[Entries taken from a collection]
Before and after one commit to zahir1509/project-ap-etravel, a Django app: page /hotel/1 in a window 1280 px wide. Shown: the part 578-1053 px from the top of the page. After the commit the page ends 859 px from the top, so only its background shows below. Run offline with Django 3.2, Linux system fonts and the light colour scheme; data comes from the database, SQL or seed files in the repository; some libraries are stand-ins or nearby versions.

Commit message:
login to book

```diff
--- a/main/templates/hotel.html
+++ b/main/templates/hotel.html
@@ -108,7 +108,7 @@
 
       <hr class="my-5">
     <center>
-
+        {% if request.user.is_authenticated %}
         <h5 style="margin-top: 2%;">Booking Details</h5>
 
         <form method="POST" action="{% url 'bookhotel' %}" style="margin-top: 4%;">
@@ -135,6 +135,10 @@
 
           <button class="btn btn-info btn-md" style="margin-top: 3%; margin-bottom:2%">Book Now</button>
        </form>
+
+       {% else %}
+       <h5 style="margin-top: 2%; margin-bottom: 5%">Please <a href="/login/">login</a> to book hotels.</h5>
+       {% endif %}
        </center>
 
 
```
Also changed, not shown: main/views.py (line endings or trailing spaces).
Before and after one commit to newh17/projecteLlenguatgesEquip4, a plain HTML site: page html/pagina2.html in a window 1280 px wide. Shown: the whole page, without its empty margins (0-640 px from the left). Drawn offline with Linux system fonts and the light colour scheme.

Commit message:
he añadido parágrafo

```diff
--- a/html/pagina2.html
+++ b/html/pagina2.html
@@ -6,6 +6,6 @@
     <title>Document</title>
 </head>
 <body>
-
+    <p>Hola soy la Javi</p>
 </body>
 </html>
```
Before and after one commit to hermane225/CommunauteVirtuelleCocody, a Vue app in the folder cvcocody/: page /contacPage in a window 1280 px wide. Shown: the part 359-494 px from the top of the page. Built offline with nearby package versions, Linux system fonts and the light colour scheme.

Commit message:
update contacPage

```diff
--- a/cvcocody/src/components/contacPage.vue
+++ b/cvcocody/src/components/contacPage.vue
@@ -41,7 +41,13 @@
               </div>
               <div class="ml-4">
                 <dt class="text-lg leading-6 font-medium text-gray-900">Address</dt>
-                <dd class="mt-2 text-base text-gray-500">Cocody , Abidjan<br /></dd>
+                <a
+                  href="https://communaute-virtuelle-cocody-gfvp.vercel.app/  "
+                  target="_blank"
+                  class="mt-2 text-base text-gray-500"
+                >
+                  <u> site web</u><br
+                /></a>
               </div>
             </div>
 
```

▶ _ACTION ITEM_
Filter the lines above, keeping and copying those that contain "text".

▶ _RESPONSE TO THE EXERCISE_
                 <dt class="text-lg leading-6 font-medium text-gray-900">Address</dt>
-                <dd class="mt-2 text-base text-gray-500">Cocody , Abidjan<br /></dd>
+                  class="mt-2 text-base text-gray-500"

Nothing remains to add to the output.